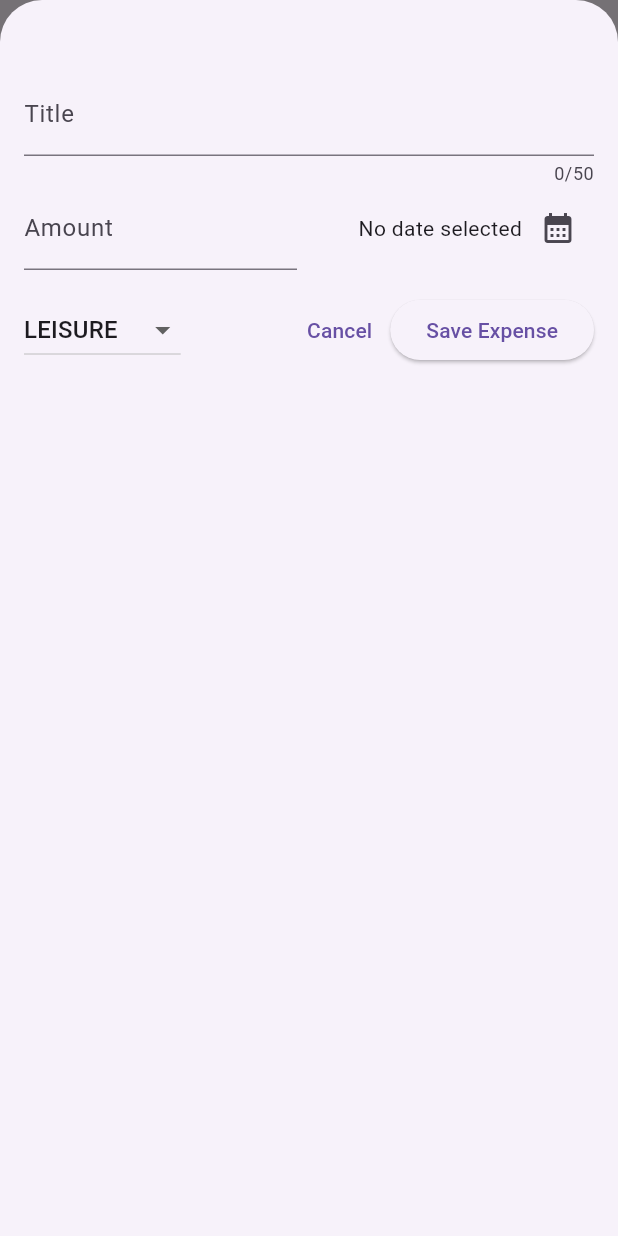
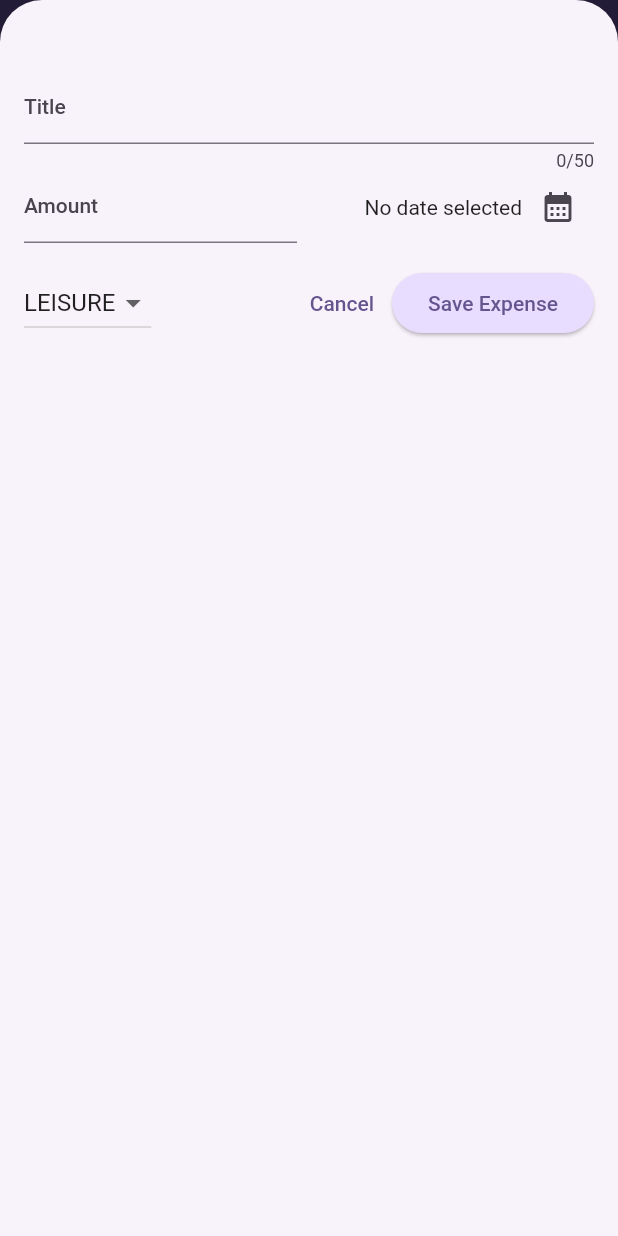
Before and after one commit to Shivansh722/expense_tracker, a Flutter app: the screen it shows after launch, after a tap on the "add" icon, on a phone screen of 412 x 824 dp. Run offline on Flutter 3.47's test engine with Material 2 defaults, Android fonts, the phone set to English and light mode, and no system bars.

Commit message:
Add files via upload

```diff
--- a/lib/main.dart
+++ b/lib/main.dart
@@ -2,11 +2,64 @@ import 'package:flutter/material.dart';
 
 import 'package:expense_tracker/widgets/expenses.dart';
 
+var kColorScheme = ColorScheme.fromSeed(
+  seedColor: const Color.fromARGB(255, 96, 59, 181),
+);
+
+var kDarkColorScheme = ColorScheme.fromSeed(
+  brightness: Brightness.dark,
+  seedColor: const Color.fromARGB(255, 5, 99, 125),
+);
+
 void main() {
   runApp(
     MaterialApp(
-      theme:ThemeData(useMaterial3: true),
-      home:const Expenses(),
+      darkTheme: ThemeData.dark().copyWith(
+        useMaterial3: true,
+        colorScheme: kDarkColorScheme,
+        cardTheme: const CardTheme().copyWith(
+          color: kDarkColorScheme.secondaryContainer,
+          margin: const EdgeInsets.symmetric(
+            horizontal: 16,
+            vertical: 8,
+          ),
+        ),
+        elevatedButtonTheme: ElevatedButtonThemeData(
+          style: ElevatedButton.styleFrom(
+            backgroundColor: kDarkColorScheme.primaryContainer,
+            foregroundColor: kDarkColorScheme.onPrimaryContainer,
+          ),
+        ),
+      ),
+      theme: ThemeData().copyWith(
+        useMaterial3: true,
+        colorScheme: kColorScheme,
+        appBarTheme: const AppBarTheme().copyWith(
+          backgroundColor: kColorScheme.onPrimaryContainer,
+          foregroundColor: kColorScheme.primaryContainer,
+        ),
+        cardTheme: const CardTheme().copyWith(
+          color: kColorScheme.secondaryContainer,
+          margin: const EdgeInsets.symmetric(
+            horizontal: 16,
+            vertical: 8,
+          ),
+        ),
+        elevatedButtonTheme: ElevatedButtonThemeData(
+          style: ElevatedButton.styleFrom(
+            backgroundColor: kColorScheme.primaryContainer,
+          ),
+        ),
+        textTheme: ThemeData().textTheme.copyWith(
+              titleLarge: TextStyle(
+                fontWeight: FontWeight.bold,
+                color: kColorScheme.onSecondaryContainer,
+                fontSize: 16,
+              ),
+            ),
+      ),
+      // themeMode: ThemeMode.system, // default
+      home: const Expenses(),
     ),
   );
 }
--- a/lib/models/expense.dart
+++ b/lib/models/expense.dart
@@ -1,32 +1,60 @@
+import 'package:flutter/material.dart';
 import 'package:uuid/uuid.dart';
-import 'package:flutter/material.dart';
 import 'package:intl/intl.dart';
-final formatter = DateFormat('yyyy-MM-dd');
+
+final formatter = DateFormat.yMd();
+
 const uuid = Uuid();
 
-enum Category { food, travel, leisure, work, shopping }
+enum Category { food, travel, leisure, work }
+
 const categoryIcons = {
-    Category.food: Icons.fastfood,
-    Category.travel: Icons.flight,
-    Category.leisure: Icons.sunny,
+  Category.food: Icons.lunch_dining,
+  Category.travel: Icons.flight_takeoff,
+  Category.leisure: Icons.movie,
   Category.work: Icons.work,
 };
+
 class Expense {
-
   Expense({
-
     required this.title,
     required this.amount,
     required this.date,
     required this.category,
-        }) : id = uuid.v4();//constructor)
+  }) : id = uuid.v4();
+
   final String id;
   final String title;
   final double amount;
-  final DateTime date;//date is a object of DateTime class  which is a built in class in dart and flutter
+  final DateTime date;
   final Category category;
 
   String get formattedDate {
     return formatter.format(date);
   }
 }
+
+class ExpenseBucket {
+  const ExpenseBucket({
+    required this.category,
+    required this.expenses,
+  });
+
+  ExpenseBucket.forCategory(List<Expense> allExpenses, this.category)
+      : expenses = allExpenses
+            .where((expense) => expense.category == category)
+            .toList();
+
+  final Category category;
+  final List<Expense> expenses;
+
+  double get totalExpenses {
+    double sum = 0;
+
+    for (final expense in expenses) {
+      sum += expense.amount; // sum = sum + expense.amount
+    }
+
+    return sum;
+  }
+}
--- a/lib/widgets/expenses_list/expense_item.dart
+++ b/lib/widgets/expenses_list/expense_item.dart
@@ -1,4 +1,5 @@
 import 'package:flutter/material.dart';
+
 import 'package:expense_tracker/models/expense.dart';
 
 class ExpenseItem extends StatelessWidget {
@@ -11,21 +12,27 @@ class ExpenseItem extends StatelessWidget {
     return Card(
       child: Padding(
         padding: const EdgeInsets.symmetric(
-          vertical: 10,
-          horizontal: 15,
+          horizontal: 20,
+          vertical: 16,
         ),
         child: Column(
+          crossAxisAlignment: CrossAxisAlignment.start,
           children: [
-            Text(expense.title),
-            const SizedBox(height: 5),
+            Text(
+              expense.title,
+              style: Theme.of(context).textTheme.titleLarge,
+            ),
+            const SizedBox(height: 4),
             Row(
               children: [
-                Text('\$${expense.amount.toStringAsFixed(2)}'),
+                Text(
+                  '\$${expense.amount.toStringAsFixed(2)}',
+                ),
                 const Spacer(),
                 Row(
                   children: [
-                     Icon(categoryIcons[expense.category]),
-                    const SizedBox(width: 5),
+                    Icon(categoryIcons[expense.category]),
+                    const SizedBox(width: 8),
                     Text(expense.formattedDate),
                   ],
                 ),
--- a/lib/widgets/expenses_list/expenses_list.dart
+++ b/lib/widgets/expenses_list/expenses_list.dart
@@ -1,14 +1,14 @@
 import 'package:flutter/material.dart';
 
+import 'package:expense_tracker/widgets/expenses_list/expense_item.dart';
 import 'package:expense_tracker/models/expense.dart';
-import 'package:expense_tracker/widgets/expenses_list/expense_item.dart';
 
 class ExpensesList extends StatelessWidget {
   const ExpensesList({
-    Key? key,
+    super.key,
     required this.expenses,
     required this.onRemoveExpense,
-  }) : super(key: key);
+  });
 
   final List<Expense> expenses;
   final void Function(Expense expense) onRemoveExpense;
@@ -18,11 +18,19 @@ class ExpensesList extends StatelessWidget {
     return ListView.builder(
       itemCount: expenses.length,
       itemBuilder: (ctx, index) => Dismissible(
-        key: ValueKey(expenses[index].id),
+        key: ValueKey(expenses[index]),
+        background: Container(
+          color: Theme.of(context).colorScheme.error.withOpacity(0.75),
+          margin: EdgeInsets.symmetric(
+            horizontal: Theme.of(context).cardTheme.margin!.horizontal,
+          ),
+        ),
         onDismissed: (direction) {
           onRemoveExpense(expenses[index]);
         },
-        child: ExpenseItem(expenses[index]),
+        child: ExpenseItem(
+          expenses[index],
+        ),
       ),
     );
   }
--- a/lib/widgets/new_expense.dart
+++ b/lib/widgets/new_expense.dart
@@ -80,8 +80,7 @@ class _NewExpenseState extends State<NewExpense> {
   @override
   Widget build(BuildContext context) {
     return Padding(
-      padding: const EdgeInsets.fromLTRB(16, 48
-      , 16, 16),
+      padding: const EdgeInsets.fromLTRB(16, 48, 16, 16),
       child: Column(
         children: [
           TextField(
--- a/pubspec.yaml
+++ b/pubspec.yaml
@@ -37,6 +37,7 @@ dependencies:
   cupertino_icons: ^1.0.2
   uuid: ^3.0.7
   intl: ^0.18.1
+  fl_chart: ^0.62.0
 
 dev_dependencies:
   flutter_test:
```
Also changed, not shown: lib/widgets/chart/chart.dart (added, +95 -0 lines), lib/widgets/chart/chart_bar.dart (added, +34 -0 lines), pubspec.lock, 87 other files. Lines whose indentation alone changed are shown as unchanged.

* * *

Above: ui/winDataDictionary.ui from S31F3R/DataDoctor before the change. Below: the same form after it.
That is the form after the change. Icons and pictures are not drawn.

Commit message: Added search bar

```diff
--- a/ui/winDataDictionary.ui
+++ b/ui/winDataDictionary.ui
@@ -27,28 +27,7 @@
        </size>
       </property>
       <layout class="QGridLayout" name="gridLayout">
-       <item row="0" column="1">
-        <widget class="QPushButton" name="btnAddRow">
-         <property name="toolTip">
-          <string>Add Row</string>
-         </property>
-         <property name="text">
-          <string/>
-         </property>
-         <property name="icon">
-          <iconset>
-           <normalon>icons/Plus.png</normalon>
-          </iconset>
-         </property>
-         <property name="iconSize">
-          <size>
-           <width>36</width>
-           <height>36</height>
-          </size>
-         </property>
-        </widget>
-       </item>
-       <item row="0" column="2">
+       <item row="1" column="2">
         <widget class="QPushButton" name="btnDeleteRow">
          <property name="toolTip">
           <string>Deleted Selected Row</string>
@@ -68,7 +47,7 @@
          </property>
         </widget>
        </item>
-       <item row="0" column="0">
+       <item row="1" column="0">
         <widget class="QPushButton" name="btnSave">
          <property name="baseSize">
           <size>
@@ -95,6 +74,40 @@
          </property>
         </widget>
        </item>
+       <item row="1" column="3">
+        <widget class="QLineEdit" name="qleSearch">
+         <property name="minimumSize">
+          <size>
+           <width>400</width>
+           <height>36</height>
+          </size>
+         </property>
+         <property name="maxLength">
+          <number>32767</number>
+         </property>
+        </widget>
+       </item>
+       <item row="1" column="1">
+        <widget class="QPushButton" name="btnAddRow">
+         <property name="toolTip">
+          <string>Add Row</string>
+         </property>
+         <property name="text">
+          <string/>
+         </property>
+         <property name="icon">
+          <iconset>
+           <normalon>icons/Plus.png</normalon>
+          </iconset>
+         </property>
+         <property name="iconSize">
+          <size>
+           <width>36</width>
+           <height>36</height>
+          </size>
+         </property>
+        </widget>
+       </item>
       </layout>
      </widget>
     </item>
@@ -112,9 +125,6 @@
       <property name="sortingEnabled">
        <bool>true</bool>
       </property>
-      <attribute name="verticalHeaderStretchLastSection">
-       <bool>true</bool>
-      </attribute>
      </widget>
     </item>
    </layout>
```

---

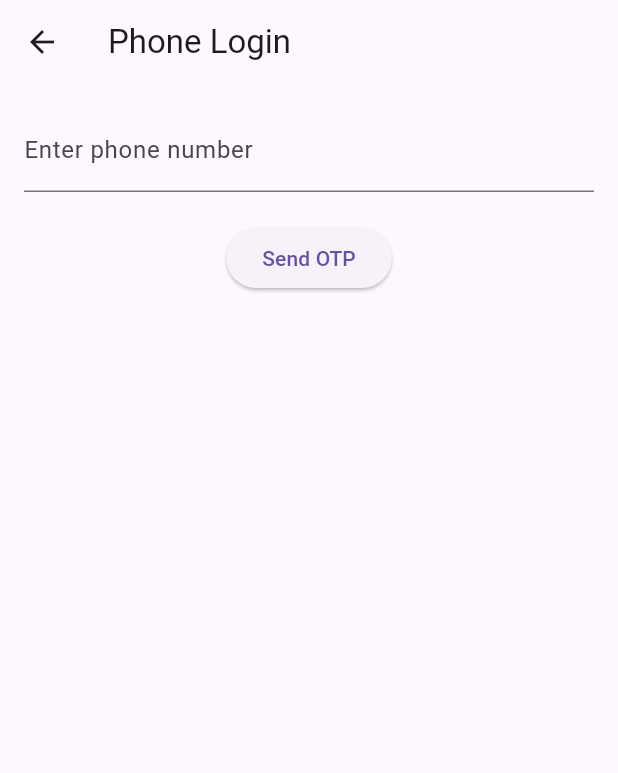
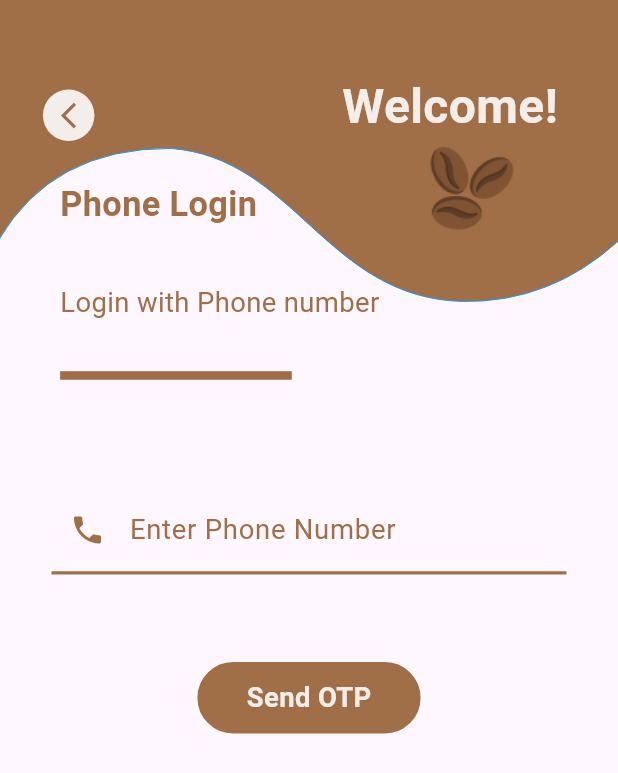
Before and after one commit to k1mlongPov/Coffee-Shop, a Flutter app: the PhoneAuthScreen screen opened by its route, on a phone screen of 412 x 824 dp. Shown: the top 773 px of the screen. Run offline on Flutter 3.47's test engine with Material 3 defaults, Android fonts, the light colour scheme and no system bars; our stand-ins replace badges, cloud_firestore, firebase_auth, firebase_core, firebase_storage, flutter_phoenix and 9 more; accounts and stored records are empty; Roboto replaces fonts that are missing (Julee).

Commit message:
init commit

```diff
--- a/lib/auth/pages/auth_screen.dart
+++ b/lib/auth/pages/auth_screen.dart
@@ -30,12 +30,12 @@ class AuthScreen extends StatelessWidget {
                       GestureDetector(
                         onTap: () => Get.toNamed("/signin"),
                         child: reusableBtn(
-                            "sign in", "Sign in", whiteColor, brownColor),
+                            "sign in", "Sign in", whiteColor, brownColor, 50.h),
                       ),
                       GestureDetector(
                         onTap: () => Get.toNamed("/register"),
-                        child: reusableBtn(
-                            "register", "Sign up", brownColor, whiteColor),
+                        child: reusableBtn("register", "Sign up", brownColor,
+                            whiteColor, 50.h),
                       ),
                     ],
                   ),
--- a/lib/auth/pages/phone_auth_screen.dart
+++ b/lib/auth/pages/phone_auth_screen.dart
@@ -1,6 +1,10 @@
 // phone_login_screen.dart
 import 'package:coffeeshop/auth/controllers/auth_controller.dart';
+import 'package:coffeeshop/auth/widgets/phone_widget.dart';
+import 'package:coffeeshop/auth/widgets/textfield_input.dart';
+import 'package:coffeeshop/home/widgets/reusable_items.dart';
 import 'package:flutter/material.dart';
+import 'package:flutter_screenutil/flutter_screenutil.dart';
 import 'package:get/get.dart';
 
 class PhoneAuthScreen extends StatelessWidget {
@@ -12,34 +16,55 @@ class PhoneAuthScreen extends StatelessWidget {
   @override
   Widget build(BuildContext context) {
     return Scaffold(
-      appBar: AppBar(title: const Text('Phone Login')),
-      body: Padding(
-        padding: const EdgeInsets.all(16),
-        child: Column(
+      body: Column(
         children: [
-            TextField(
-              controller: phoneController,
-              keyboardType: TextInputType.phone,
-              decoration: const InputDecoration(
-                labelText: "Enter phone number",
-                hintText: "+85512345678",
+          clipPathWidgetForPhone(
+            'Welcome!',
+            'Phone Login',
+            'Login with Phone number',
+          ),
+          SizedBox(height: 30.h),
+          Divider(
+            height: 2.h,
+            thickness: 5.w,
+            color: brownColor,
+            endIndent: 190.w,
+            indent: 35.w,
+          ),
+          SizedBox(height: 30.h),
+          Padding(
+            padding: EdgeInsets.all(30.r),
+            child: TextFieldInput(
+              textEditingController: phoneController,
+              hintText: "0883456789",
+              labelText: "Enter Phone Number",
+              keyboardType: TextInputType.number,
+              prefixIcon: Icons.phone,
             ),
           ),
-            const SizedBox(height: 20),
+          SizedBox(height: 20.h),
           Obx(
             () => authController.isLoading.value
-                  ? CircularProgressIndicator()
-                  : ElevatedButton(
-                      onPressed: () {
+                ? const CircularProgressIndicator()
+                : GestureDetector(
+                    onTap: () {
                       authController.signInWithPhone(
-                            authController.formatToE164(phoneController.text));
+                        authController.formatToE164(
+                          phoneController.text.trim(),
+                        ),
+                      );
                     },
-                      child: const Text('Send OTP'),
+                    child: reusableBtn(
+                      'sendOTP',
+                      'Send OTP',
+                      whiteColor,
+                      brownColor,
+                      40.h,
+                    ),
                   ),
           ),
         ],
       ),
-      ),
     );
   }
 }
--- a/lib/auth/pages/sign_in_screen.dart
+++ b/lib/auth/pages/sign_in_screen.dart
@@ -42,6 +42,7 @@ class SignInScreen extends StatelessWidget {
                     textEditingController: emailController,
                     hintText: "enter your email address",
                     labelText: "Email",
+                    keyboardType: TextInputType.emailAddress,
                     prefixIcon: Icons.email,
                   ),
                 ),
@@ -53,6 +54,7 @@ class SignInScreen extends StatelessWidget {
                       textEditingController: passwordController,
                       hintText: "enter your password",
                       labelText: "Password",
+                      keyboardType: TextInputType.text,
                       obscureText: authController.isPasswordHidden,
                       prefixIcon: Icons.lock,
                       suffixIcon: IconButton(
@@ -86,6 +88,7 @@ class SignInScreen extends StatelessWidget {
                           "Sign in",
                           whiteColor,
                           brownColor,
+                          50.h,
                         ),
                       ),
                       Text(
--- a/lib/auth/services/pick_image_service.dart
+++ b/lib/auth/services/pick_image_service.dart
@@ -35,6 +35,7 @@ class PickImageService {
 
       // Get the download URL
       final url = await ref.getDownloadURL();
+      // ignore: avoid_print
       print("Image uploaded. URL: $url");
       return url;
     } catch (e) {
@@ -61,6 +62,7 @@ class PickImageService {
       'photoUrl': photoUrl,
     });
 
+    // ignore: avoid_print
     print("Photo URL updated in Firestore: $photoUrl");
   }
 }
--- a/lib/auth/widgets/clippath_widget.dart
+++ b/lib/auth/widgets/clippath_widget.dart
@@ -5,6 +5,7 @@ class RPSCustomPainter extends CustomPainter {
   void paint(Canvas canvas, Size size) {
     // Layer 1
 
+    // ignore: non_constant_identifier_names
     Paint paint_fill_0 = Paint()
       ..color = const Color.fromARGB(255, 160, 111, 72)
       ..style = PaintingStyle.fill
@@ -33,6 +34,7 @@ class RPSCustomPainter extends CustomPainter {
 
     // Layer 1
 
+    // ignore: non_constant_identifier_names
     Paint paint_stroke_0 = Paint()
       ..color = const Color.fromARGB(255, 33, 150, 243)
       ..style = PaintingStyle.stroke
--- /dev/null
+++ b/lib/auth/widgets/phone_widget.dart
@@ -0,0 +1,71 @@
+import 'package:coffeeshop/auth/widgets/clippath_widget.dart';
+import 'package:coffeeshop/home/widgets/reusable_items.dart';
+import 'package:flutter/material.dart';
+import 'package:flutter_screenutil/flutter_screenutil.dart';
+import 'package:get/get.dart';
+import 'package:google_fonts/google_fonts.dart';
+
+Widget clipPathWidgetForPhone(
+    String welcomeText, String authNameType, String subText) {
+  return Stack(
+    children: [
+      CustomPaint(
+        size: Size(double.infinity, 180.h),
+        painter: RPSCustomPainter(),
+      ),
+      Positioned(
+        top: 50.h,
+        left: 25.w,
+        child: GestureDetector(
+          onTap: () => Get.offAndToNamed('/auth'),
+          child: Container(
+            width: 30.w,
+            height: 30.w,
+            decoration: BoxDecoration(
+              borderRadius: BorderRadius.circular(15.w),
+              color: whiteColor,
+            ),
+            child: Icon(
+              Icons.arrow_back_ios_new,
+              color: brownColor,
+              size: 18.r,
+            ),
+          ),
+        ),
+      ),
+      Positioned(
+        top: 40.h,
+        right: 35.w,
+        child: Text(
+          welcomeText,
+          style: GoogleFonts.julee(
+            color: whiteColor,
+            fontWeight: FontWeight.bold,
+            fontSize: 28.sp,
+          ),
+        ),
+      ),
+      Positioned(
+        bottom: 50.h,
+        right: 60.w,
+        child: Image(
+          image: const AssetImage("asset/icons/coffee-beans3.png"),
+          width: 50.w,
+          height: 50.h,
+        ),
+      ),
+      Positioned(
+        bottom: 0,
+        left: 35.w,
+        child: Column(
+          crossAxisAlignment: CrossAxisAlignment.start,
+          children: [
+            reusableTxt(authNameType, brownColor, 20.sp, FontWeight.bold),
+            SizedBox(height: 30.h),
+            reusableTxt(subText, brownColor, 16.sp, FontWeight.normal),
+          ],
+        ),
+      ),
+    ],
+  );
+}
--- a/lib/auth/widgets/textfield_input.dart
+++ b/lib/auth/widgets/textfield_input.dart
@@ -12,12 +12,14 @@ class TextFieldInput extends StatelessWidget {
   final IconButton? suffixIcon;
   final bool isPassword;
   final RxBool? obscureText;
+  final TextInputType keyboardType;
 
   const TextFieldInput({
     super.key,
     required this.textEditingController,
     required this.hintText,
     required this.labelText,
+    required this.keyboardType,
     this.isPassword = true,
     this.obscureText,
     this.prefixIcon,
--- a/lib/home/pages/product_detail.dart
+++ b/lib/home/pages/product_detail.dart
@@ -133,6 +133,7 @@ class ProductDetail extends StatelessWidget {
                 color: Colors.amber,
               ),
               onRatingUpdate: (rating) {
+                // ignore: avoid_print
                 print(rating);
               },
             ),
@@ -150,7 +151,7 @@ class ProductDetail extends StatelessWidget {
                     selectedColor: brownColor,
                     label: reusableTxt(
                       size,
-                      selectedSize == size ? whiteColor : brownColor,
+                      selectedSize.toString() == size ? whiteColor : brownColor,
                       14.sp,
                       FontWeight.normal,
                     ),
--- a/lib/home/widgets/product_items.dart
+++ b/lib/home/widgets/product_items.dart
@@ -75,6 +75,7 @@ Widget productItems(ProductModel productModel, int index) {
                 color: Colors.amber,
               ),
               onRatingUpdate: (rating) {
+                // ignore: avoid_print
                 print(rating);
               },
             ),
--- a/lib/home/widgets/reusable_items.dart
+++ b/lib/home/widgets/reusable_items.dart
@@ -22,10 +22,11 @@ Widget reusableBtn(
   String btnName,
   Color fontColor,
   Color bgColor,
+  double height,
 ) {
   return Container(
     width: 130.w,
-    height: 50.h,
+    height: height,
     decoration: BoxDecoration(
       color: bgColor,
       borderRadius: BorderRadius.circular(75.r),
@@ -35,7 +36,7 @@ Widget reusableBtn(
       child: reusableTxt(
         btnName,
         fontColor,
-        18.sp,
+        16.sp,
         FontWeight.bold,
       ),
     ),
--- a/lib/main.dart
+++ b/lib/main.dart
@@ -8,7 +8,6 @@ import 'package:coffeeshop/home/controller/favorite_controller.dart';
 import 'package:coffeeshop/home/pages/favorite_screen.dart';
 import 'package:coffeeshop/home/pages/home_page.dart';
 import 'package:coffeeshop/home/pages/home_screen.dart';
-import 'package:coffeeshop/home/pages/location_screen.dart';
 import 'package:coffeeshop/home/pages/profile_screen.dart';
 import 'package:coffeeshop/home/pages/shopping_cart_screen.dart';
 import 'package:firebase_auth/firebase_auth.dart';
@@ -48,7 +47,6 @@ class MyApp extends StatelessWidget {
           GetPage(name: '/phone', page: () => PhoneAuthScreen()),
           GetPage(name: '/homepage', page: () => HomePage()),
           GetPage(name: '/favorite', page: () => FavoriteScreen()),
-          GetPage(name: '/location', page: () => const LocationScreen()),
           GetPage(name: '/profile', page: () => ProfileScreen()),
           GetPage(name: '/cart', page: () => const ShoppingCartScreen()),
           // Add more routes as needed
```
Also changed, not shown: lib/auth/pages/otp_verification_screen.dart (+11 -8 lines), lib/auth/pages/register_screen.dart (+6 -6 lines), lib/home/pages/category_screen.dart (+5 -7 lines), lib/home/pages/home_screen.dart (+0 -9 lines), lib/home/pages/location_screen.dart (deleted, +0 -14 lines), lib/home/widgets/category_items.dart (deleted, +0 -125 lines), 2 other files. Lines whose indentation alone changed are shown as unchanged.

PROBLEM TO SOLVE
Looking at the data, how many lines hold the string "authController"? Reply with the number alone.

TASK OUTPUT
5